Boycotting Black Friday
Only three more days until the Silly Shopping Season officially gets underway, when people flock to stores to purchase socks, ties, hats and other “stuff” that can be returned on the day after the Silly Season ends.
Or, should we say, only two more days until the Silly Season gets underway, because the retail Gods in all of their wisdom decided this year to push Black Friday to Thanksgiving, opening their stores at 10 and 11 p.m. Thursday night.
When I began my first and only retail job, at J.C. Penney, 30 years ago this fall, holidays were sacred. If we couldn’t count on anything else in retail, we could at least count on spending time with our families on Thanksgiving and Christmas.
That, unfortunately, is something people working in retail can no longer count on.
“But,” you say, “they don’t have to be to work until that night.”
Wrong, most retail employees don’t just show up when the doors open, they typically have to be at work a couple hours ahead of time to stock and do inventory, especially before such a huge event as Black “Friday,” meaning people who work in a store that is opening at 10 p.m. will have to report to work by 6 or 7 p.m., which means they also had to presumably sleep before coming in.
Doesn’t leave much time with their families.
Why are the stores doing this? “It’s what the public wants,” said an exec with one Big Box retailer.
One Target employee even began an online petition asking the giant retailer to allow their employees to spend time with their families. Many other employees have not joined the effort, saying they fear retribution.
Still others said they are “just lucky in this economy to have a job.”

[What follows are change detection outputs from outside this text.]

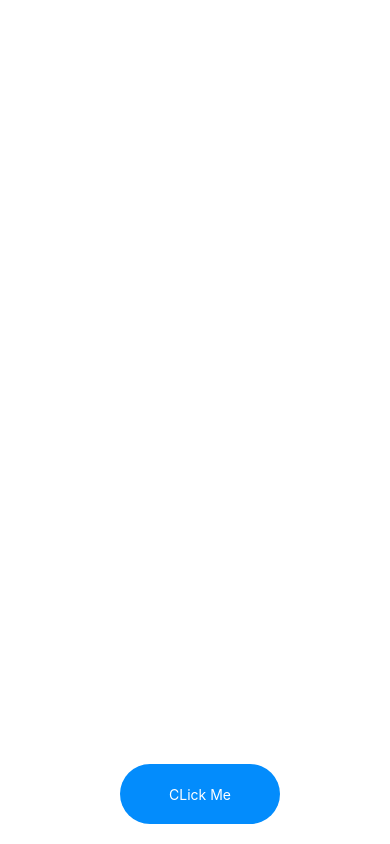
Repository: CodeBunny786/React-Native-Reveal-Animation
Screen: /
An editor plug-in stored every save of this project. The screen is shown before and after the next save, followed by the edit.
The app was drawn by React Native's web renderer in a window 390 px wide. The project was rebuilt for these pictures with package versions that can differ from the ones it lists, and the page was loaded fresh each time.

Above is the screen before, as saved 2019-10-28 11:59:45.

### App.js
import React, { Component } from "react";
import { StyleSheet, View, Animated, Text, TouchableWithoutFeedback } from "react-native";

// import { MaterialCommunityIcons as Icon } from "@expo/vector-icons";

export default class animations extends Component {
  state = {
    animation: new Animated.Value(0),
  };
  toggleOpen = () => {
    if (this._open) {
      Animated.timing(this.state.animation, {
        toValue: 0,
        duration: 800,
      }).start();
    } else {
      Animated.timing(this.state.animation, {
        toValue: 1,
        duration: 800,
      }).start();
    }
    this._open = !this._open;
  };
  render() {
    const scaleInterpolate = this.state.animation.interpolate({
      inputRange: [0, 1],
      outputRange: [0, 30],
    });

    const bgStyle = {
      transform: [
        {
          scale: scaleInterpolate,
        },
      ],
    };
    return (
      <View style={styles.container}>
        <Animated.View style={[styles.background, bgStyle]} >

        </Animated.View>

        <TouchableWithoutFeedback onPress={this.toggleOpen}>
          <View style={[styles.button, styles.pay]}>

            <Text style={styles.payText}>CLick Me</Text>
          </View>
        </TouchableWithoutFeedback>
      </View>
    );
  }
}

const styles = StyleSheet.create({
  container: {
    flex: 1,
  },
  background: {
    backgroundColor: "#038cfc",
    position: "absolute",
    width: 60,
    height: 60,
    bottom: 20,
     right: 20,
     left:20,
    borderRadius: 30,
  },
  button: {
    width: 160,
    height: 60,
    alignItems: "center",
    justifyContent: "center",
    shadowColor: "blue",
    shadowOpacity: .2,
    shadowOffset: { x: 2, y: 0 },
    shadowRadius: 12,
    borderRadius: 30,
    position: "absolute",
    bottom: 20,
    // right: 20,
    right: 20,
     left:120,
  },
  other: {
    backgroundColor: "#FFF",
  },
  payText: {
    color: "#FFF",
  },
  pay: {
    backgroundColor: "#038cfc",
  },
  label: {
    color: "#FFF",
    position: "absolute",
    fontSize: 18,
    backgroundColor: "transparent",
  },
});

After the next save:
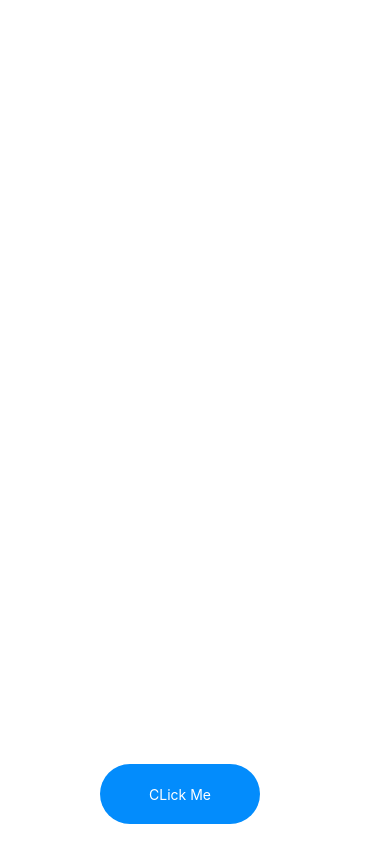
Saved 7 s later.
--- a/App.js
+++ b/App.js
@@ -79,7 +79,7 @@ const styles = StyleSheet.create({
     bottom: 20,
     // right: 20,
     right: 20,
-     left:120,
+     left:100,
   },
   other: {
     backgroundColor: "#FFF",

Seems like the old story of Scrooge vs. Bob Cratchit again. Where’s the Occupy Movement when you need them?
Dale and I typically don’t celebrate anymore with anyone here at Our Little House, but 30 years ago, when I worked retail, I don’t have to wonder what my mother would have said had J.C. Penney decided I had to work on Thanksgiving.
My dad, who worked for the railroad, wasn’t even allowed to sign up for voluntary overtime on holidays.
“Holidays,” my mother would say, “are for family.”
I’m not a Black Friday shopper and never have been, but if I were, I would be boycotting the Big Box retailers who worship the Green God and instead, I would be heading out on Small Business Saturday to do my shopping.
Oh, wait, I will be doing that anyway. We don’t have a large Christmas list anymore, but the people who are still on mine will be getting something from a local business, one that still respects the rights of its workers to spend holidays with family and not make them feel lucky they have a job by forcing them to work on Thanksgiving.
What do you make of Black Friday actually starting on Thanksgiving this year?